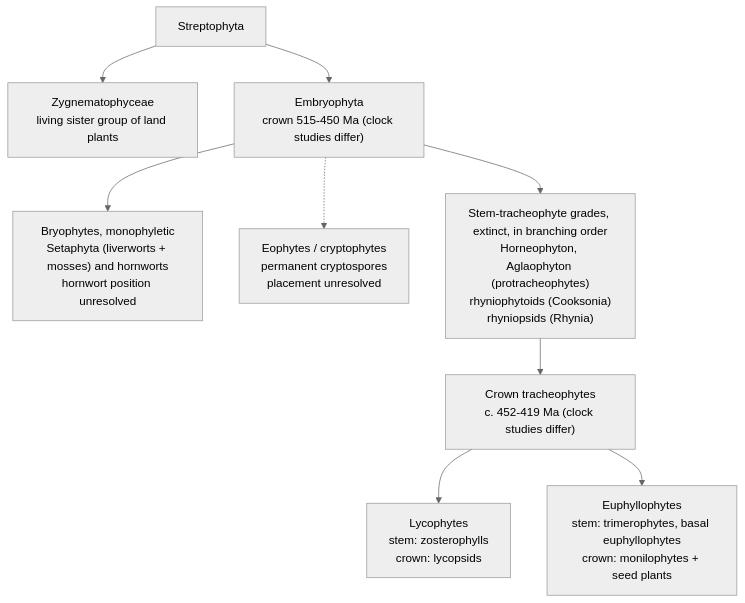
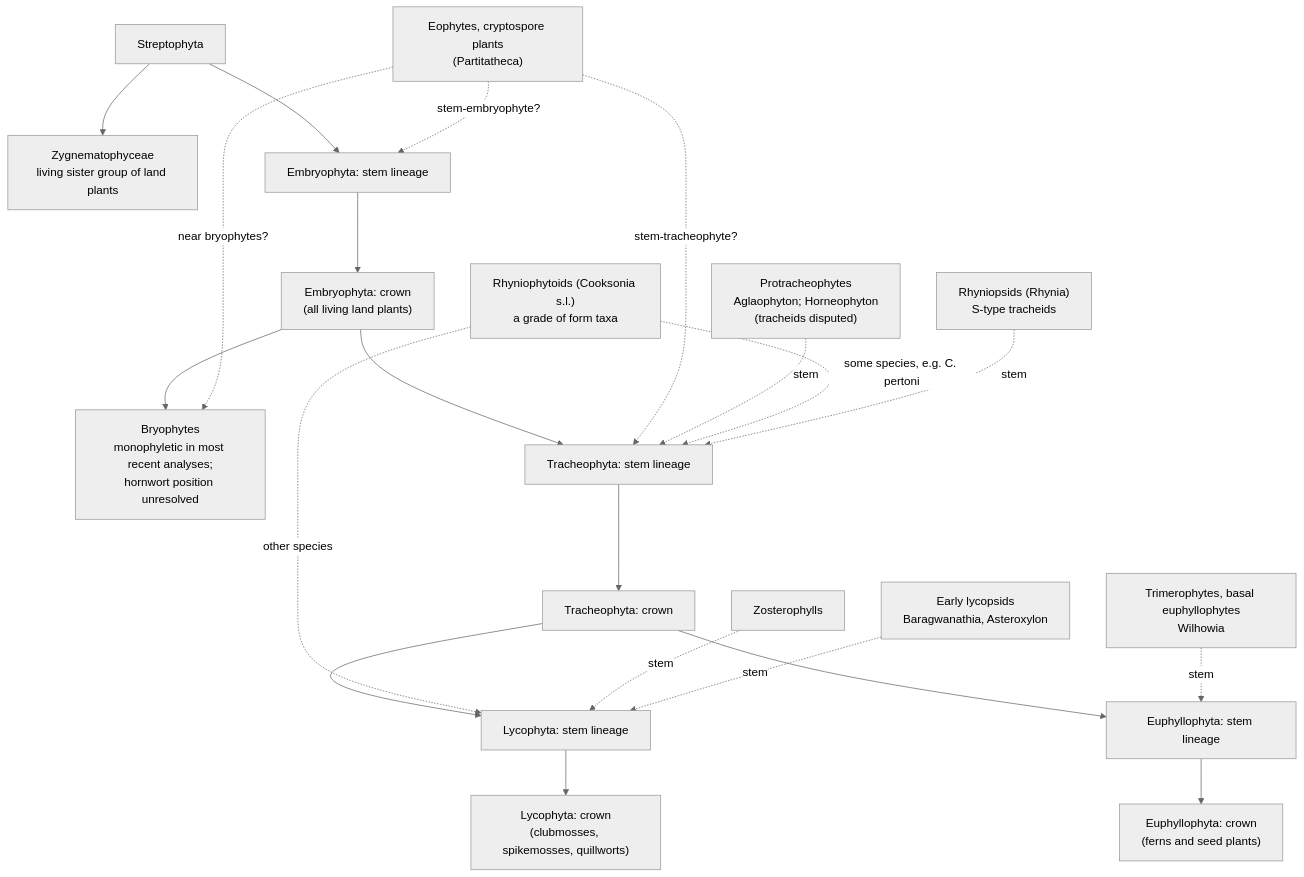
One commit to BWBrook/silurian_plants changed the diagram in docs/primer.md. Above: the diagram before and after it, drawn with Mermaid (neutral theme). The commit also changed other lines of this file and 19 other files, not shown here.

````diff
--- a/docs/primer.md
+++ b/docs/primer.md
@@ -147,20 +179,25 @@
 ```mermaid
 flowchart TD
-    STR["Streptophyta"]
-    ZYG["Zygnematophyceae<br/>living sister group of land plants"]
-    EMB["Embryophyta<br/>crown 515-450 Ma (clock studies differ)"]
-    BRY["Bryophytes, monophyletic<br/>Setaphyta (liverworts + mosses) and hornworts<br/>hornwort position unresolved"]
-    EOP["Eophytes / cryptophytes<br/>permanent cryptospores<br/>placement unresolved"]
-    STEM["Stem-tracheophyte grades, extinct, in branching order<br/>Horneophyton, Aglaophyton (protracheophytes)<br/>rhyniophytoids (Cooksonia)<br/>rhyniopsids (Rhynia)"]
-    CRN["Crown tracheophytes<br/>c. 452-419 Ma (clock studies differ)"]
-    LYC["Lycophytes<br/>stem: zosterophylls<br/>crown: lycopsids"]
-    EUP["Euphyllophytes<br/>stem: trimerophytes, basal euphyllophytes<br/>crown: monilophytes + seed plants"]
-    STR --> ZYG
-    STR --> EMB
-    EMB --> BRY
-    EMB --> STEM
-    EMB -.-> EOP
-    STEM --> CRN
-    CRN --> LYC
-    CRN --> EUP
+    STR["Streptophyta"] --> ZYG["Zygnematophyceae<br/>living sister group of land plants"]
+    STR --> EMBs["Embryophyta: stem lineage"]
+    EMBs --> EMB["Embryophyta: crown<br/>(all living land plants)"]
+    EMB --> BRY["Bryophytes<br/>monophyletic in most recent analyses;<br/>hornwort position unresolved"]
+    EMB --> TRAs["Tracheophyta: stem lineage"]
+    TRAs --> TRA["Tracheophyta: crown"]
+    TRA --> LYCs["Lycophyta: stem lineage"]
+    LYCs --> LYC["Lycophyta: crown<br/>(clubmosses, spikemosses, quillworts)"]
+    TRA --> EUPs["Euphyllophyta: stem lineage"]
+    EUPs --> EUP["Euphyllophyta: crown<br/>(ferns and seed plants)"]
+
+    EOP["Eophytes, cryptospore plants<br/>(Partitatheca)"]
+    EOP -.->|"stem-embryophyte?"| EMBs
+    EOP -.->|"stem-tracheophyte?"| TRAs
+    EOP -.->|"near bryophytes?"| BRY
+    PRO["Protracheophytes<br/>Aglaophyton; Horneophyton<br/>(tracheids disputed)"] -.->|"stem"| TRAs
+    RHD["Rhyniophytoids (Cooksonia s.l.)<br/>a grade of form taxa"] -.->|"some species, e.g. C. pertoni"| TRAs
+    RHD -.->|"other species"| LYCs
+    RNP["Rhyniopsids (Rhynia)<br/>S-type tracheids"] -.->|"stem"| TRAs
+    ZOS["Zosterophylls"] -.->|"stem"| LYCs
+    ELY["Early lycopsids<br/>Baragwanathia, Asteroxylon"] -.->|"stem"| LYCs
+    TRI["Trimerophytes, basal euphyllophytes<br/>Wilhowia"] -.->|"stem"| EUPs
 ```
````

************

With the pictures dropped, write out all of the entries word for word.

**Your response**:
One commit to BWBrook/silurian_plants changed the diagram in docs/primer.md. Above: the diagram before and after it, drawn with Mermaid (neutral theme). The commit also changed other lines of this file and 19 other files, not shown here.

````diff
--- a/docs/primer.md
+++ b/docs/primer.md
@@ -147,20 +179,25 @@
 ```mermaid
 flowchart TD
-    STR["Streptophyta"]
-    ZYG["Zygnematophyceae<br/>living sister group of land plants"]
-    EMB["Embryophyta<br/>crown 515-450 Ma (clock studies differ)"]
-    BRY["Bryophytes, monophyletic<br/>Setaphyta (liverworts + mosses) and hornworts<br/>hornwort position unresolved"]
-    EOP["Eophytes / cryptophytes<br/>permanent cryptospores<br/>placement unresolved"]
-    STEM["Stem-tracheophyte grades, extinct, in branching order<br/>Horneophyton, Aglaophyton (protracheophytes)<br/>rhyniophytoids (Cooksonia)<br/>rhyniopsids (Rhynia)"]
-    CRN["Crown tracheophytes<br/>c. 452-419 Ma (clock studies differ)"]
-    LYC["Lycophytes<br/>stem: zosterophylls<br/>crown: lycopsids"]
-    EUP["Euphyllophytes<br/>stem: trimerophytes, basal euphyllophytes<br/>crown: monilophytes + seed plants"]
-    STR --> ZYG
-    STR --> EMB
-    EMB --> BRY
-    EMB --> STEM
-    EMB -.-> EOP
-    STEM --> CRN
-    CRN --> LYC
-    CRN --> EUP
+    STR["Streptophyta"] --> ZYG["Zygnematophyceae<br/>living sister group of land plants"]
+    STR --> EMBs["Embryophyta: stem lineage"]
+    EMBs --> EMB["Embryophyta: crown<br/>(all living land plants)"]
+    EMB --> BRY["Bryophytes<br/>monophyletic in most recent analyses;<br/>hornwort position unresolved"]
+    EMB --> TRAs["Tracheophyta: stem lineage"]
+    TRAs --> TRA["Tracheophyta: crown"]
+    TRA --> LYCs["Lycophyta: stem lineage"]
+    LYCs --> LYC["Lycophyta: crown<br/>(clubmosses, spikemosses, quillworts)"]
+    TRA --> EUPs["Euphyllophyta: stem lineage"]
+    EUPs --> EUP["Euphyllophyta: crown<br/>(ferns and seed plants)"]
+
+    EOP["Eophytes, cryptospore plants<br/>(Partitatheca)"]
+    EOP -.->|"stem-embryophyte?"| EMBs
+    EOP -.->|"stem-tracheophyte?"| TRAs
+    EOP -.->|"near bryophytes?"| BRY
+    PRO["Protracheophytes<br/>Aglaophyton; Horneophyton<br/>(tracheids disputed)"] -.->|"stem"| TRAs
+    RHD["Rhyniophytoids (Cooksonia s.l.)<br/>a grade of form taxa"] -.->|"some species, e.g. C. pertoni"| TRAs
+    RHD -.->|"other species"| LYCs
+    RNP["Rhyniopsids (Rhynia)<br/>S-type tracheids"] -.->|"stem"| TRAs
+    ZOS["Zosterophylls"] -.->|"stem"| LYCs
+    ELY["Early lycopsids<br/>Baragwanathia, Asteroxylon"] -.->|"stem"| LYCs
+    TRI["Trimerophytes, basal euphyllophytes<br/>Wilhowia"] -.->|"stem"| EUPs
 ```
````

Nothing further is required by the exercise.